This kind of approach will not suit just any company, notes Savuica. “Remote working can happen with large companies, with solid and well implemented structures and procedures, through which the activity of the employee may be measured, if it is quantitative. If the activity is creative, however, one has to rely on trust.”
Moreover, the global trend of home offices is also a source of management development. “Beyond the IT infrastructure, which is already very accommodating and readily available to many companies, this is a leap that companies are taking towards management through objectives,” Motora adds.
New graduates – where to?
The situation is not as bad as it used to be, assures Mrejeriu, who says that there are a lot of opportunities for university leavers and not just in the aforementioned domains.
“At the peak of the crisis, few companies were hiring juniors, with most preferring specialists with experience. I believe that this year, with the arrival of new investments, the trend will change. In the BPO industry (Business Process Outsourcing), firms are most often looking for young graduates with language skills. Audit firms are recruiting young economists, fresh graduates, every year,” he says, adding to the most wanted list graduates of IT studies (especially from the Polytechnics University) and retail chain personnel.
Enjoying less rosy projects, however, are students finishing “purely academic subjects (philosophy, history, mathematics, physics), which normally provide future education professionals, a system currently going through a very difficult time. Neither do law or sociology graduates have many alternatives in a market that still cannot absorb the high number of graduates that public and private higher education institutions are currently providing,” Mrejeriu added.
Other areas where employment opportunities have declined are banking, commercial design and marketing, says Mrejeriu. Candidates seeking to pursue careers in such areas may have to accept compromises, such as relocation, he adds.
Overall, students from most disciplines have been affected by the crisis. “The economic context makes the current market unfriendly towards young graduates, irrespective of their field of study. This is a result of a general shift of bosses’ attention to specialist and management positions,” says Oana Datki, country manager of Consulteam Romania and HR Club member.
“It is a well known fact that Romanian universities teach their students theory. Unfortunately, business life is different in practice,” says Maria of Stanton Chase.

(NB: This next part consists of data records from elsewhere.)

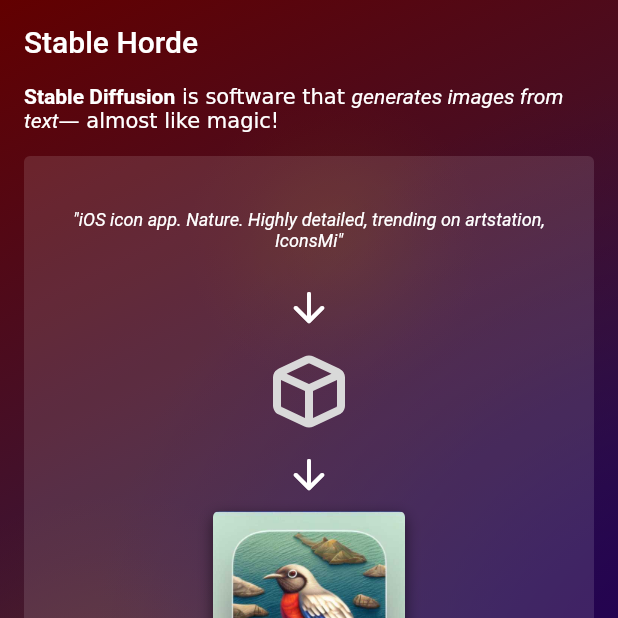
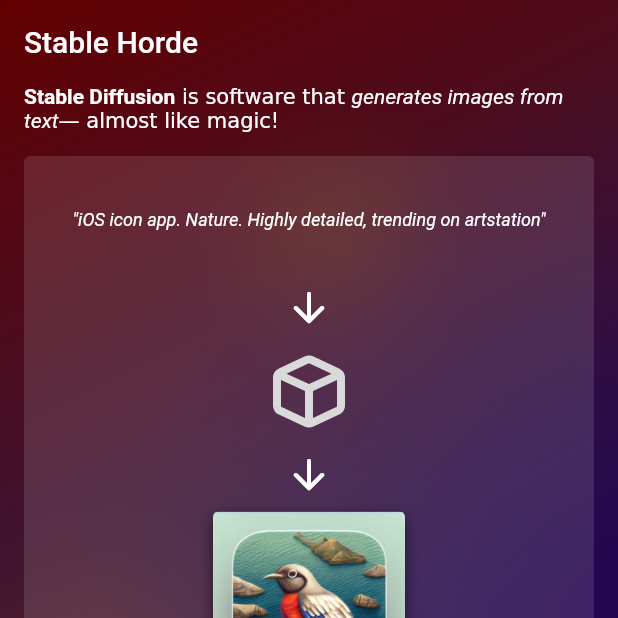
Before and after one commit to ndahlquist/stable-horde-flutter, a Flutter app: the screen it shows after launch, on a phone screen of 412 x 824 dp, the top half of it. Run offline on Flutter 3.47's test engine with Material 2 defaults, Android fonts, the phone set to English and light mode, and no system bars; our stand-ins replace cached_network_image, expandable, firebase_analytics, firebase_core, firebase_remote_config, flutter_svg and 5 more; accounts and stored records are empty; generated files the repository leaves out were written again; Roboto replaces fonts that are missing (Ubuntu).

Commit message:
Adjust example text.

```diff
--- a/lib/widgets/onboarding_diffusion_animation.dart
+++ b/lib/widgets/onboarding_diffusion_animation.dart
@@ -19,9 +19,9 @@ class _OnboardingDiffusionAnimationState
   static const Map<String, String> _prompts = {
     '"A Renaissance portrait of a cat wearing glasses. Highly detailed."':
         'assets/images/cat.jpg',
-    '"iOS icon app. Nature. Highly detailed, trending on artstation, IconsMi"':
+    '"iOS icon app. Nature. Highly detailed, trending on artstation"':
         'assets/images/ios_icon.jpg',
-    '"knollingcase, isometric render, a Greek underwater city with volcano, isometric display case, data visualization"':
+    '"A Greek underwater city with volcano, isometric display case, data visualization"':
         'assets/images/knollingcase.jpg',
   };
 
```
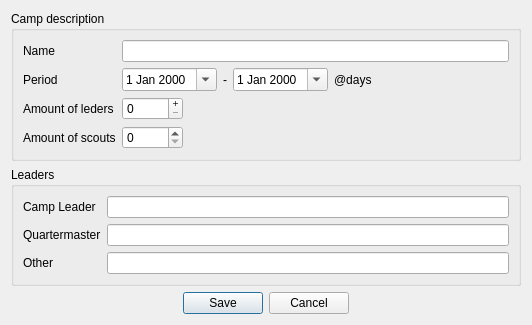
The window that src/ui/CampSettingsDialog.ui (wnt-zhp/zarlock-cpp) describes before a commit, drawn with Qt 5.
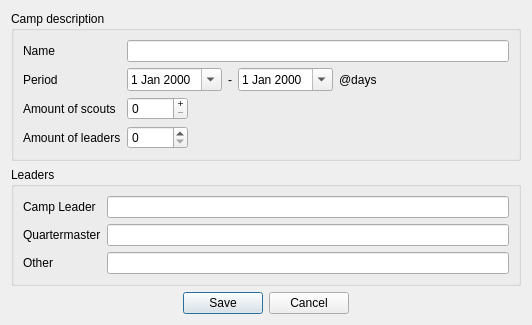
The same window after the commit.

Patch:
```diff
--- a/src/ui/CampSettingsDialog.ui
+++ b/src/ui/CampSettingsDialog.ui
@@ -82,14 +82,14 @@
       <item row="4" column="0">
        <widget class="QLabel" name="label_stuff">
         <property name="text">
-         <string>Amount of leders</string>
+         <string>Amount of scouts</string>
         </property>
        </widget>
       </item>
       <item row="5" column="0">
        <widget class="QLabel" name="label_participants">
         <property name="text">
-         <string>Amount of scouts</string>
+         <string>Amount of leaders</string>
         </property>
        </widget>
       </item>
```
Left out of the diff: 8 changed lines with no effect on the pictures.
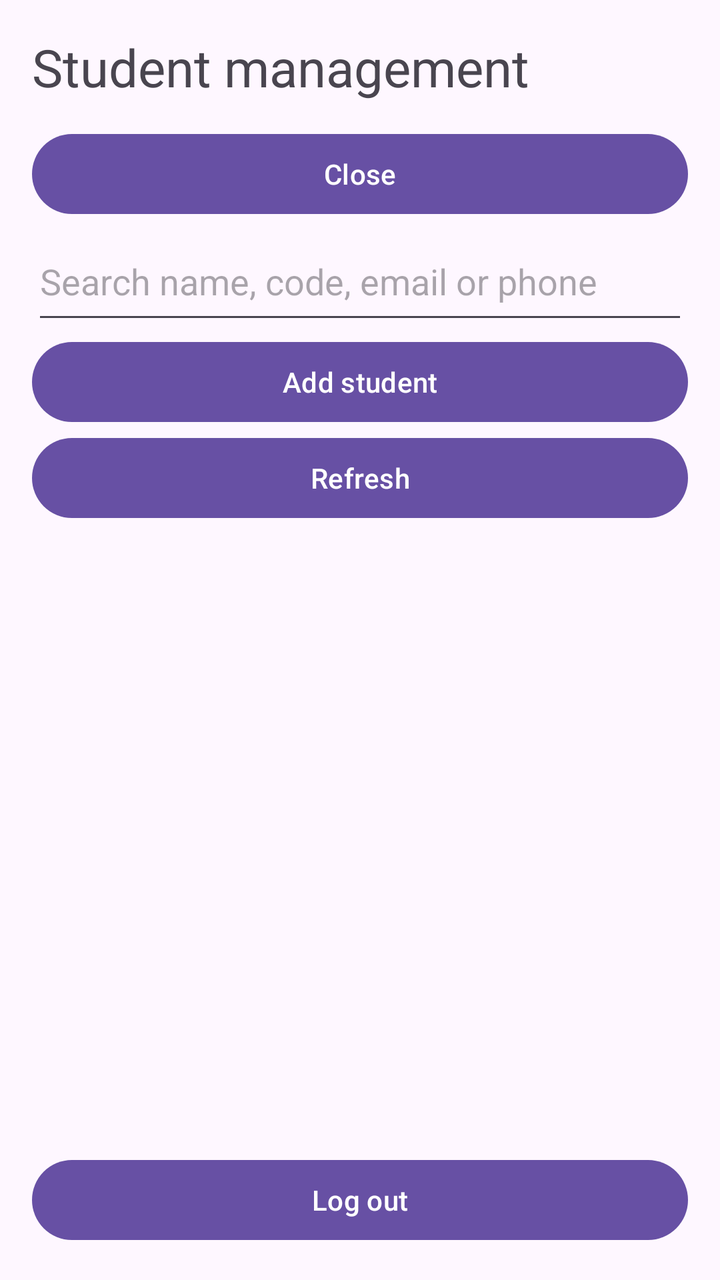
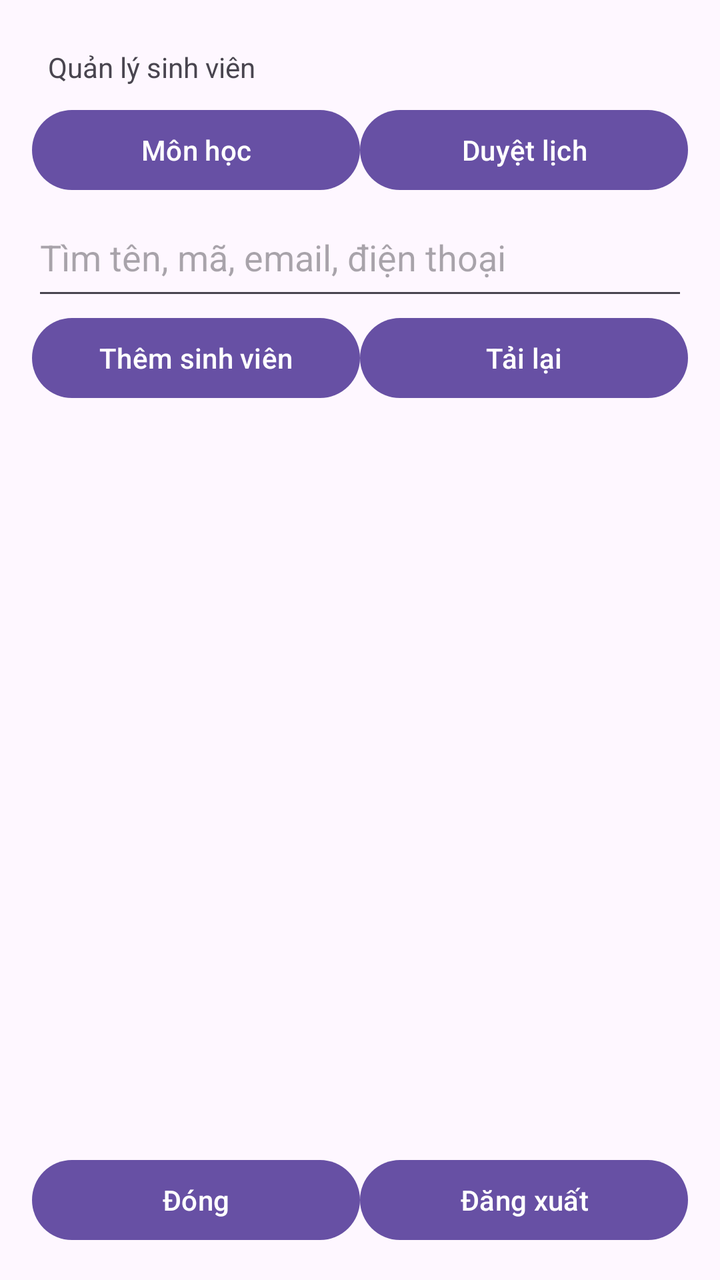

Before-and-after screenshots of an Android layout around one commit, followed by the original layout XML and the change that was made.
<!-- AndroidManifest.xml: application theme Theme.StudyScheduleApp -->
<!-- res/layout/studentadmin_activity_list.xml -->
<?xml version="1.0" encoding="utf-8"?>
<LinearLayout xmlns:android="http://schemas.android.com/apk/res/android" android:id="@+id/studentadmin_list_root" android:layout_width="match_parent" android:layout_height="match_parent" android:orientation="vertical" android:padding="16dp"><TextView android:id="@+id/studentadmin_title" android:layout_width="match_parent" android:layout_height="wrap_content" android:text="@string/studentadmin_title_text" android:textSize="26sp" android:paddingBottom="12dp" /><Button android:id="@+id/studentadmin_back" android:layout_width="match_parent" android:layout_height="wrap_content" android:minHeight="48dp" android:text="@string/studentadmin_back_text"/><EditText android:id="@+id/studentadmin_search" android:layout_width="match_parent" android:layout_height="wrap_content" android:minHeight="56dp" android:hint="@string/studentadmin_search_hint" android:inputType="text" android:singleLine="true" /><Button android:id="@+id/studentadmin_add" android:layout_width="match_parent" android:layout_height="wrap_content" android:minHeight="48dp" android:text="@string/studentadmin_add_text"/><Button android:id="@+id/studentadmin_refresh" android:layout_width="match_parent" android:layout_height="wrap_content" android:minHeight="48dp" android:text="@string/studentadmin_refresh_text"/><TextView android:id="@+id/studentadmin_message" android:layout_width="match_parent" android:layout_height="wrap_content" android:padding="8dp" android:accessibilityLiveRegion="polite"/><ListView android:id="@+id/studentadmin_list" android:layout_width="match_parent" android:layout_height="0dp" android:layout_weight="1"/><Button android:id="@+id/studentadmin_logout" android:layout_width="match_parent" android:layout_height="wrap_content" android:minHeight="48dp" android:text="@string/studentadmin_logout_text"/></LinearLayout>
<!-- resources referenced by this layout -->
<resources>
  <string name="studentadmin_add_text">Add student</string>
  <string name="studentadmin_back_text">Close</string>
  <string name="studentadmin_logout_text">Log out</string>
  <string name="studentadmin_refresh_text">Refresh</string>
  <string name="studentadmin_search_hint">Search name, code, email or phone</string>
  <string name="studentadmin_title_text">Student management</string>
  <style name="Theme.StudyScheduleApp" parent="Base.Theme.StudyScheduleApp" />
  <style name="Base.Theme.StudyScheduleApp" parent="Theme.Material3.DayNight.NoActionBar">
          
          
      </style>
</resources>

<!-- the commit's change to res/layout/studentadmin_activity_list.xml (unified diff, before → after) -->
@@ -1,2 +1,2 @@
 <?xml version="1.0" encoding="utf-8"?>
-<LinearLayout xmlns:android="http://schemas.android.com/apk/res/android" android:id="@+id/studentadmin_list_root" android:layout_width="match_parent" android:layout_height="match_parent" android:orientation="vertical" android:padding="16dp"><TextView android:id="@+id/studentadmin_title" android:layout_width="match_parent" android:layout_height="wrap_content" android:text="@string/studentadmin_title_text" android:textSize="26sp" android:paddingBottom="12dp" /><Button android:id="@+id/studentadmin_back" android:layout_width="match_parent" android:layout_height="wrap_content" android:minHeight="48dp" android:text="@string/studentadmin_back_text"/><EditText android:id="@+id/studentadmin_search" android:layout_width="match_parent" android:layout_height="wrap_content" android:minHeight="56dp" android:hint="@string/studentadmin_search_hint" android:inputType="text" android:singleLine="true" /><Button android:id="@+id/studentadmin_add" android:layout_width="match_parent" android:layout_height="wrap_content" android:minHeight="48dp" android:text="@string/studentadmin_add_text"/><Button android:id="@+id/studentadmin_refresh" android:layout_width="match_parent" android:layout_height="wrap_content" android:minHeight="48dp" android:text="@string/studentadmin_refresh_text"/><TextView android:id="@+id/studentadmin_message" android:layout_width="match_parent" android:layout_height="wrap_content" android:padding="8dp" android:accessibilityLiveRegion="polite"/><ListView android:id="@+id/studentadmin_list" android:layout_width="match_parent" android:layout_height="0dp" android:layout_weight="1"/><Button android:id="@+id/studentadmin_logout" android:layout_width="match_parent" android:layout_height="wrap_content" android:minHeight="48dp" android:text="@string/studentadmin_logout_text"/></LinearLayout>
+<LinearLayout xmlns:android="http://schemas.android.com/apk/res/android" android:id="@+id/studentadmin_list_root" android:layout_width="match_parent" android:layout_height="match_parent" android:orientation="vertical" android:padding="16dp"><TextView android:id="@+id/studentadmin_title" android:layout_width="match_parent" android:layout_height="wrap_content" android:padding="8dp" android:text="Quản lý sinh viên"/><LinearLayout android:layout_width="match_parent" android:layout_height="wrap_content" android:orientation="horizontal"><Button android:id="@+id/studentadmin_subjects" android:layout_width="0dp" android:layout_weight="1" android:layout_height="wrap_content" android:minHeight="48dp" android:text="Môn học"/><Button android:id="@+id/studentadmin_approvals" android:layout_width="0dp" android:layout_weight="1" android:layout_height="wrap_content" android:minHeight="48dp" android:text="Duyệt lịch"/></LinearLayout><EditText android:id="@+id/studentadmin_search" android:layout_width="match_parent" android:layout_height="wrap_content" android:minHeight="56dp" android:inputType="text" android:hint="Tìm tên, mã, email, điện thoại"/><LinearLayout android:layout_width="match_parent" android:layout_height="wrap_content" android:orientation="horizontal"><Button android:id="@+id/studentadmin_add" android:layout_width="0dp" android:layout_weight="1" android:layout_height="wrap_content" android:minHeight="48dp" android:text="Thêm sinh viên"/><Button android:id="@+id/studentadmin_refresh" android:layout_width="0dp" android:layout_weight="1" android:layout_height="wrap_content" android:minHeight="48dp" android:text="Tải lại"/></LinearLayout><TextView android:id="@+id/studentadmin_message" android:layout_width="match_parent" android:layout_height="wrap_content" android:padding="8dp" android:text=""/><ListView android:id="@+id/studentadmin_list" android:layout_width="match_parent" android:layout_height="0dp" android:layout_weight="1"/><LinearLayout android:layout_width="match_parent" android:layout_height="wrap_content" android:orientation="horizontal"><Button android:id="@+id/studentadmin_back" android:layout_width="0dp" android:layout_weight="1" android:layout_height="wrap_content" android:minHeight="48dp" android:text="Đóng"/><Button android:id="@+id/studentadmin_logout" android:layout_width="0dp" android:layout_weight="1" android:layout_height="wrap_content" android:minHeight="48dp" android:text="Đăng xuất"/></LinearLayout></LinearLayout>
<!-- resource entries referenced after the edit -->
@@ -1,11 +1,5 @@
 <!-- resources referenced by this layout -->
 <resources>
-  <string name="studentadmin_add_text">Add student</string>
-  <string name="studentadmin_back_text">Close</string>
-  <string name="studentadmin_logout_text">Log out</string>
-  <string name="studentadmin_refresh_text">Refresh</string>
-  <string name="studentadmin_search_hint">Search name, code, email or phone</string>
-  <string name="studentadmin_title_text">Student management</string>
   <style name="Theme.StudyScheduleApp" parent="Base.Theme.StudyScheduleApp" />
   <style name="Base.Theme.StudyScheduleApp" parent="Theme.Material3.DayNight.NoActionBar">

On the other hand, they are disadvantaged by “their lack of experience and the initial training, which is not always cheap.” Faur urges young candidates to consider jobs in event promotions, call centers, as well as seasonal activities and positions that require foreign language knowledge and computer proficiency, skills that the older generation may not have.
Adding her own recommendation for university leavers, Cristina Savuica, managing partner at Lugera & Makler and HR Club member, advises, “The most important thing for young graduates seeking jobs is learning how to make oneself noticed throughout their interaction with the potential employer through the proof of the knowledge that they have accumulated during their studies, demonstrating their technical skills as well as their language abilities and enthusiasm for the job and the company.”